Find the word "from" in the data below and copy each line that holds it.

**DATA SUPPLIED:**
**********

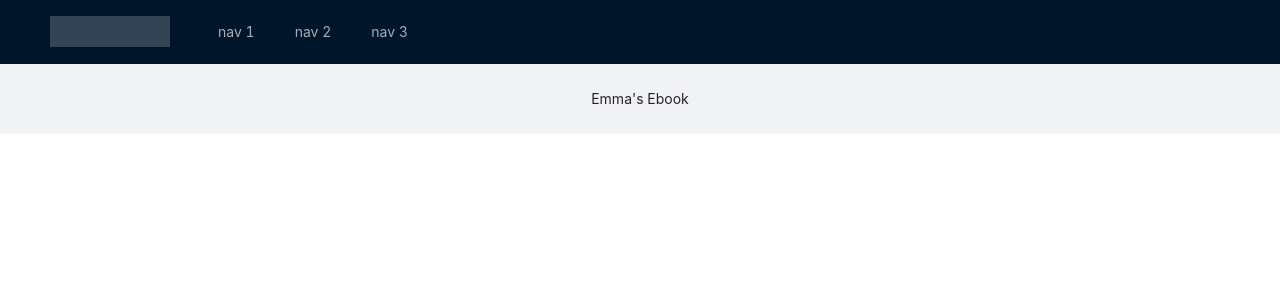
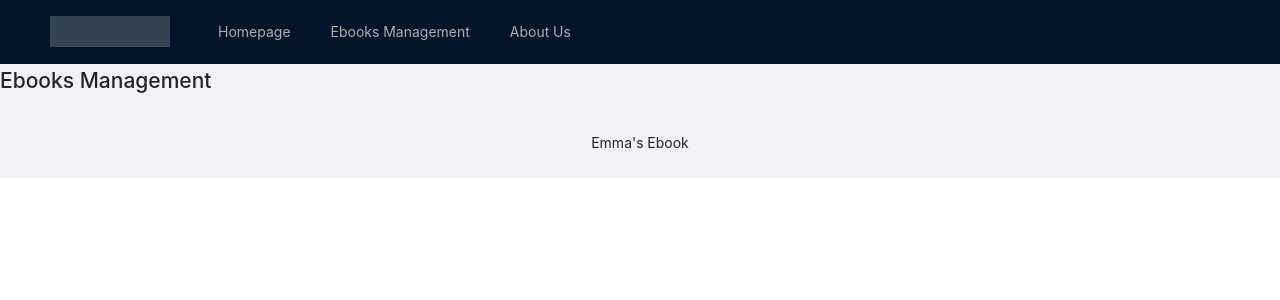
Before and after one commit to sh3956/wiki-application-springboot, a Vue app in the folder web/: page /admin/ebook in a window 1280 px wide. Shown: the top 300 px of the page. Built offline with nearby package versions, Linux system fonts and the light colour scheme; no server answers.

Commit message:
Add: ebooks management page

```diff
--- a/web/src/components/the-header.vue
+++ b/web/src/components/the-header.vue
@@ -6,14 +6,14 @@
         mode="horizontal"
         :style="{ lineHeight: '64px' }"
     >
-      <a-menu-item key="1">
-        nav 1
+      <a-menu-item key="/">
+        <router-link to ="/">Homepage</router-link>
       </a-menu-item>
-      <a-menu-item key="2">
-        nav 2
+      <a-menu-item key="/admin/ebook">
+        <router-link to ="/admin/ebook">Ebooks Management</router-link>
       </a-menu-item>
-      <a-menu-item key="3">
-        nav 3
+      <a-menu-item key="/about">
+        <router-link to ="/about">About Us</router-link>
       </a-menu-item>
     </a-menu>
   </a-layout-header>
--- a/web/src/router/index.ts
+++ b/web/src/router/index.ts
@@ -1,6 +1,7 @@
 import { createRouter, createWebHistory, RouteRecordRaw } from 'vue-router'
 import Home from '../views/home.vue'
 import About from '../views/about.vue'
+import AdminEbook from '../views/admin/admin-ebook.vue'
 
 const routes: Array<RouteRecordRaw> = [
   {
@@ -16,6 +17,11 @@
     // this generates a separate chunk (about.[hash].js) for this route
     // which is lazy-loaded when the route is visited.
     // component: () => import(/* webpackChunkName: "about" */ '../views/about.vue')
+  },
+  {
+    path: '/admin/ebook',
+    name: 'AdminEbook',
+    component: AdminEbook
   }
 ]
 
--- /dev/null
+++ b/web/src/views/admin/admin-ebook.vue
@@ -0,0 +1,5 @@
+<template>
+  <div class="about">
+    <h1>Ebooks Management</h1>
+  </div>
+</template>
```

**********

**WRITTEN SOLUTION:**
 import { createRouter, createWebHistory, RouteRecordRaw } from 'vue-router'
 import Home from '../views/home.vue'
 import About from '../views/about.vue'
+import AdminEbook from '../views/admin/admin-ebook.vue'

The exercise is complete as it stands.